## [Problem requirements]
All records after this line are to be returned verbatim.

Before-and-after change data
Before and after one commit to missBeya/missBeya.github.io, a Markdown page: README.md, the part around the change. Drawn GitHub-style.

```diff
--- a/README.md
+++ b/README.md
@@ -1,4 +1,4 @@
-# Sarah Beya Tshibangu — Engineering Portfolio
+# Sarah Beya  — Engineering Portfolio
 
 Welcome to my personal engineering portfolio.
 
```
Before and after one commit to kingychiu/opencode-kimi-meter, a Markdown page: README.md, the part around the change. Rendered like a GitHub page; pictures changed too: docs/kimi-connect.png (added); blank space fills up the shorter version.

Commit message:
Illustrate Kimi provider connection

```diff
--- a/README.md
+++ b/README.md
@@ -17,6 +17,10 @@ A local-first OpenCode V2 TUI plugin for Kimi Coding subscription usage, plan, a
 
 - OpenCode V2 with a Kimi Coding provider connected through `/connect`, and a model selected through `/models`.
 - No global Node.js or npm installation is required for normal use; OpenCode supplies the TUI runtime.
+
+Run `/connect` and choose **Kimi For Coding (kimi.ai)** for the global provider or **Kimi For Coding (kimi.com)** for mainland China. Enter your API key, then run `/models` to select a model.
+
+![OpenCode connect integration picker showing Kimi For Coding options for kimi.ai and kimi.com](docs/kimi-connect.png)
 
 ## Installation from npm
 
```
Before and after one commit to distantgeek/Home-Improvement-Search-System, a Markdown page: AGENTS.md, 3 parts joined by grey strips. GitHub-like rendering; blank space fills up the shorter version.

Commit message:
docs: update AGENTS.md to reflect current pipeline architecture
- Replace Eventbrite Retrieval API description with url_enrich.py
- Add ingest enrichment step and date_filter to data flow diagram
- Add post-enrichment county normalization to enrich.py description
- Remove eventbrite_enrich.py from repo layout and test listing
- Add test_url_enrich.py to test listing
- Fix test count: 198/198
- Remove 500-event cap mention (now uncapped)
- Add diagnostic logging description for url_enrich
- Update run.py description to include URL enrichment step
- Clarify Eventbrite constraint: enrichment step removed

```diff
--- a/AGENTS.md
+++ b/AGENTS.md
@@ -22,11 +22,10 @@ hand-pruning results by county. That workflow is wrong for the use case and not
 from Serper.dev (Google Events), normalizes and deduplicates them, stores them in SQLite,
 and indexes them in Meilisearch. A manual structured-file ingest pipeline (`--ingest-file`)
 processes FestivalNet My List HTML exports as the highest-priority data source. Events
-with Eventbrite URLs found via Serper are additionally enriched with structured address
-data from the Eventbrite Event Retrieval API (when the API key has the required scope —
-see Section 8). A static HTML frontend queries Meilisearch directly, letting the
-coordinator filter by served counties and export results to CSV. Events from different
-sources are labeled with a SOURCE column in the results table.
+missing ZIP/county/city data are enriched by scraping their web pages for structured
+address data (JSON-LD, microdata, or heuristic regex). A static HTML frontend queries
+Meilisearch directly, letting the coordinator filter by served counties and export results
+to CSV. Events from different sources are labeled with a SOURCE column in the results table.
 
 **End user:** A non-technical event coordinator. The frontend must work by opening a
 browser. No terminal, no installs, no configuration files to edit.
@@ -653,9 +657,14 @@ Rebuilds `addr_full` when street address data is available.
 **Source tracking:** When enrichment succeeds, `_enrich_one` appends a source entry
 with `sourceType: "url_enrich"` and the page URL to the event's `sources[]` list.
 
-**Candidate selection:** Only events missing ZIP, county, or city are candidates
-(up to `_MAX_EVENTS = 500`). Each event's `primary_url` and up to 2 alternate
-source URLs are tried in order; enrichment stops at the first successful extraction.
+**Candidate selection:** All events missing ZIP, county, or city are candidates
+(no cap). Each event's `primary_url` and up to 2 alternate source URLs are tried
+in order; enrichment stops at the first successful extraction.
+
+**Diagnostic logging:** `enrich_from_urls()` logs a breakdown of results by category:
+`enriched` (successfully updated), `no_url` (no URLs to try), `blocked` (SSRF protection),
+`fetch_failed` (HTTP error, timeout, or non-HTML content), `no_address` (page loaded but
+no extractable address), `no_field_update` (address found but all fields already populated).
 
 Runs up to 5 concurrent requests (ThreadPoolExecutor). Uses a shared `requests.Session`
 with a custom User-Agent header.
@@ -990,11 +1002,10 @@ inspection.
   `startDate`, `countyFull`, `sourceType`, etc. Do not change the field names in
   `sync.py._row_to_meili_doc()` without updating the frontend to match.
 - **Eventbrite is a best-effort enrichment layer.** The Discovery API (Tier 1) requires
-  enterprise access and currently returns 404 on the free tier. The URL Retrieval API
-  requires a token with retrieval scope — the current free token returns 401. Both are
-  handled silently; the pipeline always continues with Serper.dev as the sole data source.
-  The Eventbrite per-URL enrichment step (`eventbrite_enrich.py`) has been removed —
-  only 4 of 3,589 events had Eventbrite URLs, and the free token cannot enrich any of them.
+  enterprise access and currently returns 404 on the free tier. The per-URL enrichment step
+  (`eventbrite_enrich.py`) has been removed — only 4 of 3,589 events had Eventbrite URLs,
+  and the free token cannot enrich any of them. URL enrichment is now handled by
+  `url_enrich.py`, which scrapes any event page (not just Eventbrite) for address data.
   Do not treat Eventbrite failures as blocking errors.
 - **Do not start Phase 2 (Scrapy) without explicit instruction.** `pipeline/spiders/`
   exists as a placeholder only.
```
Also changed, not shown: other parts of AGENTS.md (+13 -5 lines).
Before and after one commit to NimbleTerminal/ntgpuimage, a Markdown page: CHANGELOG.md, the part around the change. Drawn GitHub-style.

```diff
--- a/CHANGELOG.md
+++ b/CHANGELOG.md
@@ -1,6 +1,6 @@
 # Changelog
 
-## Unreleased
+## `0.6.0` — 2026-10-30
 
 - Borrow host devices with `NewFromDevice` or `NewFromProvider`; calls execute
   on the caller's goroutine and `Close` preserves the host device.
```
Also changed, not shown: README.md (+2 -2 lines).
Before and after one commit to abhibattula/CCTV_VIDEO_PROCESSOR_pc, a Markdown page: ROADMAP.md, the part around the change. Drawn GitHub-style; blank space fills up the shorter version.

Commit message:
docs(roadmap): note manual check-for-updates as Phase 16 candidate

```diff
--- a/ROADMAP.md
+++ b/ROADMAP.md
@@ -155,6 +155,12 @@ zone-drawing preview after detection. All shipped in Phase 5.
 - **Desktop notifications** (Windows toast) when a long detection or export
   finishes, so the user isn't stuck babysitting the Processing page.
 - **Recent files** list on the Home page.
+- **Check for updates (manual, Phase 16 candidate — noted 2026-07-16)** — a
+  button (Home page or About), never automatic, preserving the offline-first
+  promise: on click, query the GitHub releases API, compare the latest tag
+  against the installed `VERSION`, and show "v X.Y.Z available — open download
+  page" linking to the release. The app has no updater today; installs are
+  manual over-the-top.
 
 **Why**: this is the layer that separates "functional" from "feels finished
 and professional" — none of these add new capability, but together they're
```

## [Completed exercise]
Before and after one commit to missBeya/missBeya.github.io, a Markdown page: README.md, the part around the change. Drawn GitHub-style.

```diff
--- a/README.md
+++ b/README.md
@@ -1,4 +1,4 @@
-# Sarah Beya Tshibangu — Engineering Portfolio
+# Sarah Beya  — Engineering Portfolio
 
 Welcome to my personal engineering portfolio.
 
```
Before and after one commit to kingychiu/opencode-kimi-meter, a Markdown page: README.md, the part around the change. Rendered like a GitHub page; pictures changed too: docs/kimi-connect.png (added); blank space fills up the shorter version.

Commit message:
Illustrate Kimi provider connection

```diff
--- a/README.md
+++ b/README.md
@@ -17,6 +17,10 @@ A local-first OpenCode V2 TUI plugin for Kimi Coding subscription usage, plan, a
 
 - OpenCode V2 with a Kimi Coding provider connected through `/connect`, and a model selected through `/models`.
 - No global Node.js or npm installation is required for normal use; OpenCode supplies the TUI runtime.
+
+Run `/connect` and choose **Kimi For Coding (kimi.ai)** for the global provider or **Kimi For Coding (kimi.com)** for mainland China. Enter your API key, then run `/models` to select a model.
+
+![OpenCode connect integration picker showing Kimi For Coding options for kimi.ai and kimi.com](docs/kimi-connect.png)
 
 ## Installation from npm
 
```
Before and after one commit to distantgeek/Home-Improvement-Search-System, a Markdown page: AGENTS.md, 3 parts joined by grey strips. GitHub-like rendering; blank space fills up the shorter version.

Commit message:
docs: update AGENTS.md to reflect current pipeline architecture
- Replace Eventbrite Retrieval API description with url_enrich.py
- Add ingest enrichment step and date_filter to data flow diagram
- Add post-enrichment county normalization to enrich.py description
- Remove eventbrite_enrich.py from repo layout and test listing
- Add test_url_enrich.py to test listing
- Fix test count: 198/198
- Remove 500-event cap mention (now uncapped)
- Add diagnostic logging description for url_enrich
- Update run.py description to include URL enrichment step
- Clarify Eventbrite constraint: enrichment step removed

```diff
--- a/AGENTS.md
+++ b/AGENTS.md
@@ -22,11 +22,10 @@ hand-pruning results by county. That workflow is wrong for the use case and not
 from Serper.dev (Google Events), normalizes and deduplicates them, stores them in SQLite,
 and indexes them in Meilisearch. A manual structured-file ingest pipeline (`--ingest-file`)
 processes FestivalNet My List HTML exports as the highest-priority data source. Events
-with Eventbrite URLs found via Serper are additionally enriched with structured address
-data from the Eventbrite Event Retrieval API (when the API key has the required scope —
-see Section 8). A static HTML frontend queries Meilisearch directly, letting the
-coordinator filter by served counties and export results to CSV. Events from different
-sources are labeled with a SOURCE column in the results table.
+missing ZIP/county/city data are enriched by scraping their web pages for structured
+address data (JSON-LD, microdata, or heuristic regex). A static HTML frontend queries
+Meilisearch directly, letting the coordinator filter by served counties and export results
+to CSV. Events from different sources are labeled with a SOURCE column in the results table.
 
 **End user:** A non-technical event coordinator. The frontend must work by opening a
 browser. No terminal, no installs, no configuration files to edit.
@@ -653,9 +657,14 @@ Rebuilds `addr_full` when street address data is available.
 **Source tracking:** When enrichment succeeds, `_enrich_one` appends a source entry
 with `sourceType: "url_enrich"` and the page URL to the event's `sources[]` list.
 
-**Candidate selection:** Only events missing ZIP, county, or city are candidates
-(up to `_MAX_EVENTS = 500`). Each event's `primary_url` and up to 2 alternate
-source URLs are tried in order; enrichment stops at the first successful extraction.
+**Candidate selection:** All events missing ZIP, county, or city are candidates
+(no cap). Each event's `primary_url` and up to 2 alternate source URLs are tried
+in order; enrichment stops at the first successful extraction.
+
+**Diagnostic logging:** `enrich_from_urls()` logs a breakdown of results by category:
+`enriched` (successfully updated), `no_url` (no URLs to try), `blocked` (SSRF protection),
+`fetch_failed` (HTTP error, timeout, or non-HTML content), `no_address` (page loaded but
+no extractable address), `no_field_update` (address found but all fields already populated).
 
 Runs up to 5 concurrent requests (ThreadPoolExecutor). Uses a shared `requests.Session`
 with a custom User-Agent header.
@@ -990,11 +1002,10 @@ inspection.
   `startDate`, `countyFull`, `sourceType`, etc. Do not change the field names in
   `sync.py._row_to_meili_doc()` without updating the frontend to match.
 - **Eventbrite is a best-effort enrichment layer.** The Discovery API (Tier 1) requires
-  enterprise access and currently returns 404 on the free tier. The URL Retrieval API
-  requires a token with retrieval scope — the current free token returns 401. Both are
-  handled silently; the pipeline always continues with Serper.dev as the sole data source.
-  The Eventbrite per-URL enrichment step (`eventbrite_enrich.py`) has been removed —
-  only 4 of 3,589 events had Eventbrite URLs, and the free token cannot enrich any of them.
+  enterprise access and currently returns 404 on the free tier. The per-URL enrichment step
+  (`eventbrite_enrich.py`) has been removed — only 4 of 3,589 events had Eventbrite URLs,
+  and the free token cannot enrich any of them. URL enrichment is now handled by
+  `url_enrich.py`, which scrapes any event page (not just Eventbrite) for address data.
   Do not treat Eventbrite failures as blocking errors.
 - **Do not start Phase 2 (Scrapy) without explicit instruction.** `pipeline/spiders/`
   exists as a placeholder only.
```
Also changed, not shown: other parts of AGENTS.md (+13 -5 lines).
Before and after one commit to NimbleTerminal/ntgpuimage, a Markdown page: CHANGELOG.md, the part around the change. Drawn GitHub-style.

```diff
--- a/CHANGELOG.md
+++ b/CHANGELOG.md
@@ -1,6 +1,6 @@
 # Changelog
 
-## Unreleased
+## `0.6.0` — 2026-10-30
 
 - Borrow host devices with `NewFromDevice` or `NewFromProvider`; calls execute
   on the caller's goroutine and `Close` preserves the host device.
```
Also changed, not shown: README.md (+2 -2 lines).
Before and after one commit to abhibattula/CCTV_VIDEO_PROCESSOR_pc, a Markdown page: ROADMAP.md, the part around the change. Drawn GitHub-style; blank space fills up the shorter version.

Commit message:
docs(roadmap): note manual check-for-updates as Phase 16 candidate

```diff
--- a/ROADMAP.md
+++ b/ROADMAP.md
@@ -155,6 +155,12 @@ zone-drawing preview after detection. All shipped in Phase 5.
 - **Desktop notifications** (Windows toast) when a long detection or export
   finishes, so the user isn't stuck babysitting the Processing page.
 - **Recent files** list on the Home page.
+- **Check for updates (manual, Phase 16 candidate — noted 2026-07-16)** — a
+  button (Home page or About), never automatic, preserving the offline-first
+  promise: on click, query the GitHub releases API, compare the latest tag
+  against the installed `VERSION`, and show "v X.Y.Z available — open download
+  page" linking to the release. The app has no updater today; installs are
+  manual over-the-top.
 
 **Why**: this is the layer that separates "functional" from "feels finished
 and professional" — none of these add new capability, but together they're
```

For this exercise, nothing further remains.